Electronic Evidence: Protecting Source Code And Other Confidential Data From Disclosure

In intellectual property cases and other federal cases, the production of computer source code and other confidential electronic data can become a hotly contested issue. One party contends that the production of such electronic evidence is necessary, and the responding party argues that the production of computer source code and other confidential electronic data will be harmful to its business and should not be produced to parties that have competitive interests. The resolution of these arguments is governed by the protective order provisions of Rule 26 of the Federal Rules of Civil Procedure and applicable case law. Depending on the facts of each case, the courts will issue protective orders either denying the discovery of confidential electronic evidence, after balancing the necessity for the discovery with the harm that would be caused by the disclosure, or allowing the discovery to proceed, subject to certain limits as to the parties that will have access and the scope of what has to be produced.

The following questions have been addressed in this article:
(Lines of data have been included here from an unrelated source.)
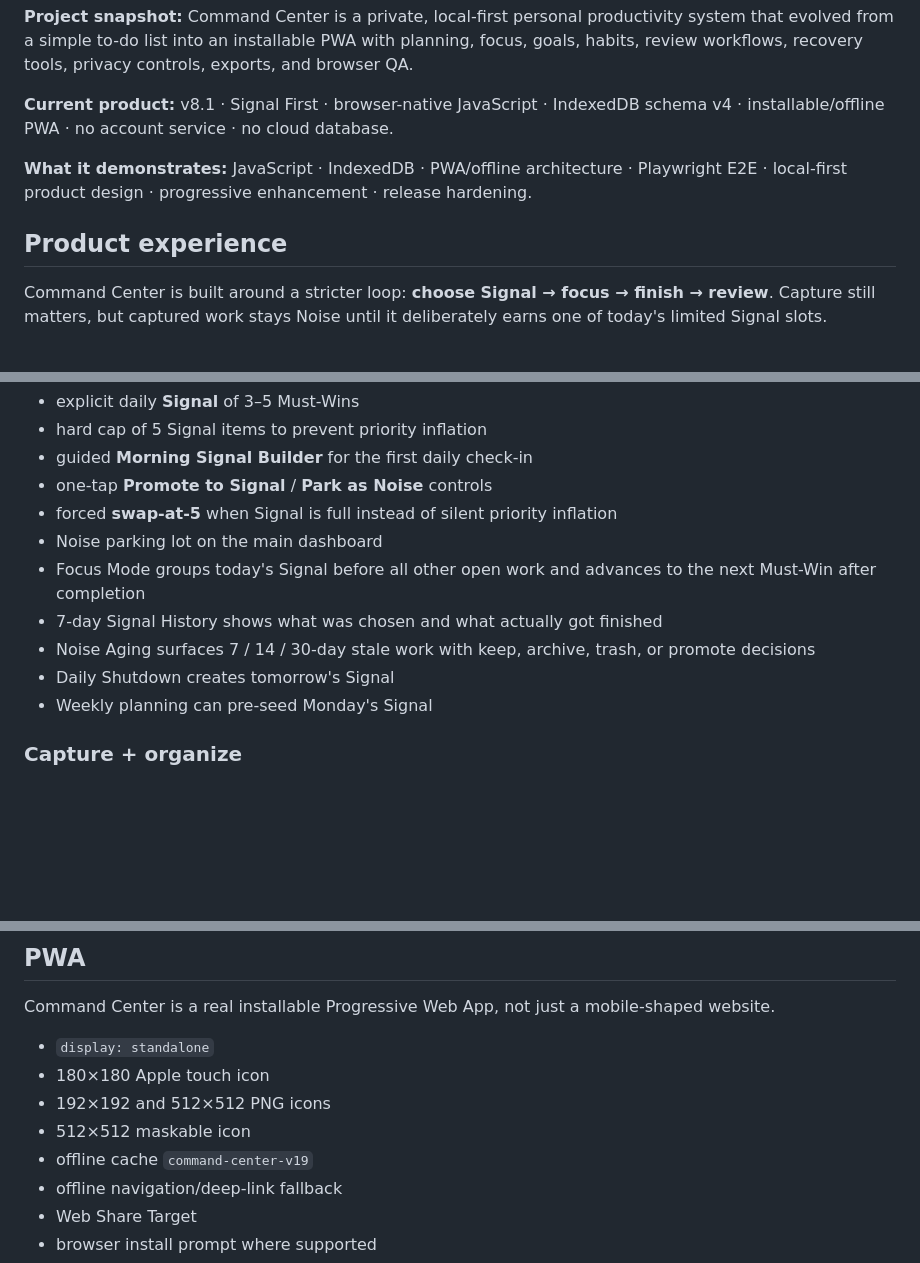
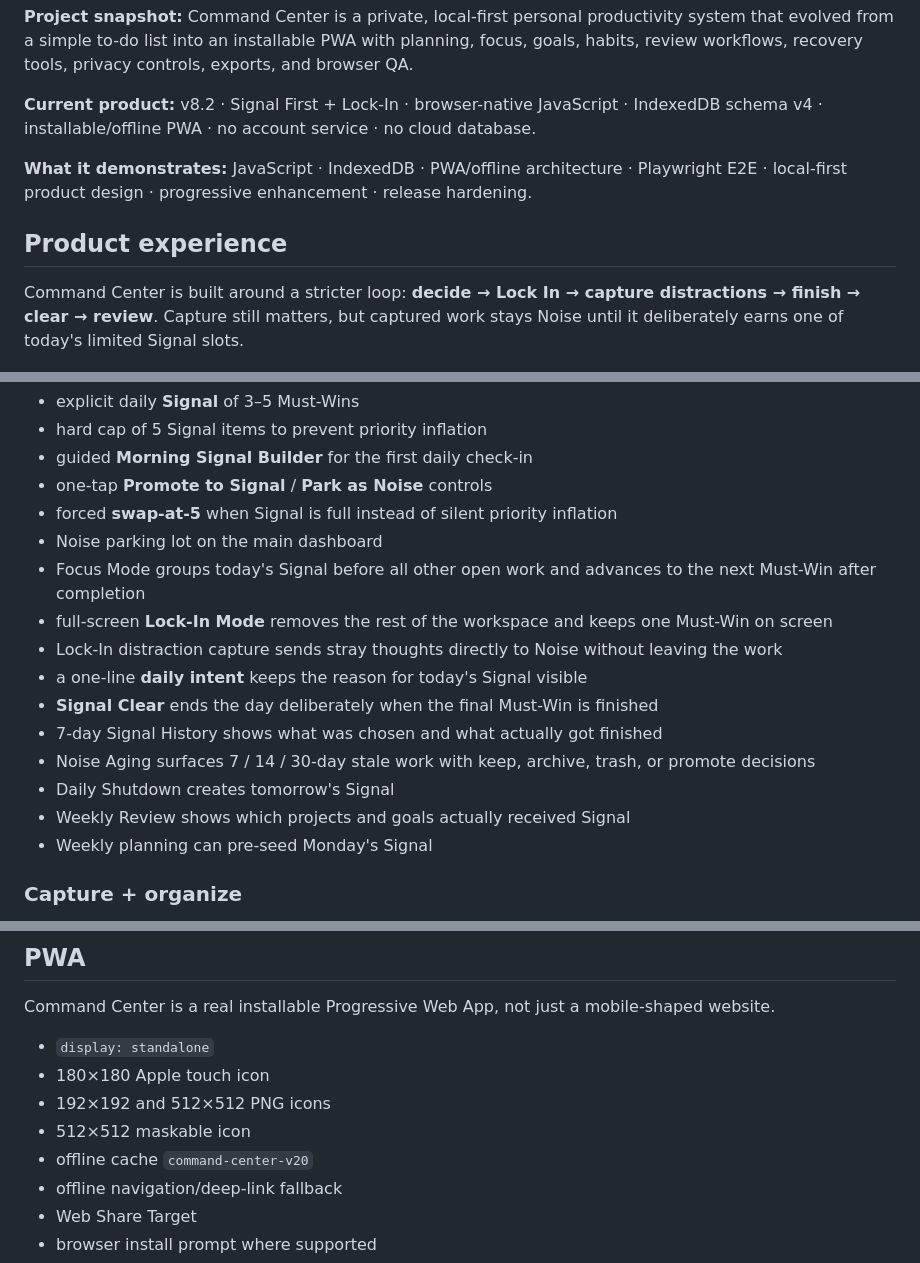
Before and after one commit to BTheCoderr/simpleToDoList, a Markdown page: README.md, 3 parts joined by grey strips. GitHub-like rendering; blank space fills up the shorter version.

Commit message:
docs: define Command Center v8.2 Lock-In identity

```diff
--- a/README.md
+++ b/README.md
@@ -21,7 +21,7 @@
 <!-- repo-intro:start -->
 **Project snapshot:** Command Center is a private, local-first personal productivity system that evolved from a simple to-do list into an installable PWA with planning, focus, goals, habits, review workflows, recovery tools, privacy controls, exports, and browser QA.
 
-**Current product:** v8.1 · Signal First · browser-native JavaScript · IndexedDB schema v4 · installable/offline PWA · no account service · no cloud database.
+**Current product:** v8.2 · Signal First + Lock-In · browser-native JavaScript · IndexedDB schema v4 · installable/offline PWA · no account service · no cloud database.
 
 **What it demonstrates:** JavaScript · IndexedDB · PWA/offline architecture · Playwright E2E · local-first product design · progressive enhancement · release hardening.
 <!-- repo-intro:end -->
@@ -29,7 +29,7 @@
 <!-- portfolio-refresh:start -->
 ## Product experience
 
-Command Center is built around a stricter loop: **choose Signal → focus → finish → review**. Capture still matters, but captured work stays Noise until it deliberately earns one of today's limited Signal slots.
+Command Center is built around a stricter loop: **decide → Lock In → capture distractions → finish → clear → review**. Capture still matters, but captured work stays Noise until it deliberately earns one of today's limited Signal slots.
 
 <p align="center">
   <img src="docs/branding/command-center-mobile.png" alt="Command Center mobile Tasks experience" width="320" />
@@ -44,9 +44,14 @@ Command Center is built around a stricter loop: **choose Signal → focus → fi
 - forced **swap-at-5** when Signal is full instead of silent priority inflation
 - Noise parking lot on the main dashboard
 - Focus Mode groups today's Signal before all other open work and advances to the next Must-Win after completion
+- full-screen **Lock-In Mode** removes the rest of the workspace and keeps one Must-Win on screen
+- Lock-In distraction capture sends stray thoughts directly to Noise without leaving the work
+- a one-line **daily intent** keeps the reason for today's Signal visible
+- **Signal Clear** ends the day deliberately when the final Must-Win is finished
 - 7-day Signal History shows what was chosen and what actually got finished
 - Noise Aging surfaces 7 / 14 / 30-day stale work with keep, archive, trash, or promote decisions
 - Daily Shutdown creates tomorrow's Signal
+- Weekly Review shows which projects and goals actually received Signal
 - Weekly planning can pre-seed Monday's Signal
 
 ### Capture + organize
@@ -130,7 +135,7 @@ Command Center is a real installable Progressive Web App, not just a mobile-shap
 - 180×180 Apple touch icon
 - 192×192 and 512×512 PNG icons
 - 512×512 maskable icon
-- offline cache `command-center-v19`
+- offline cache `command-center-v20`
 - offline navigation/deep-link fallback
 - Web Share Target
 - browser install prompt where supported
```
After receiving a request for the production of documents and things under Federal Rule of Civil Procedure, Rule 34, which calls for the production of computer source code and other electronic data, what is the obligation of the responding party?
Is it proper to exclude the opposing litigant's in-house counsel from access to the confidential data being produced under the protective order?
Is it proper to exclude the principal executives and individual parties to a case from access to the confidential data being produced under the protective order? Doesn't the party seeking the disclosure of confidential data have a due process right to review such materials?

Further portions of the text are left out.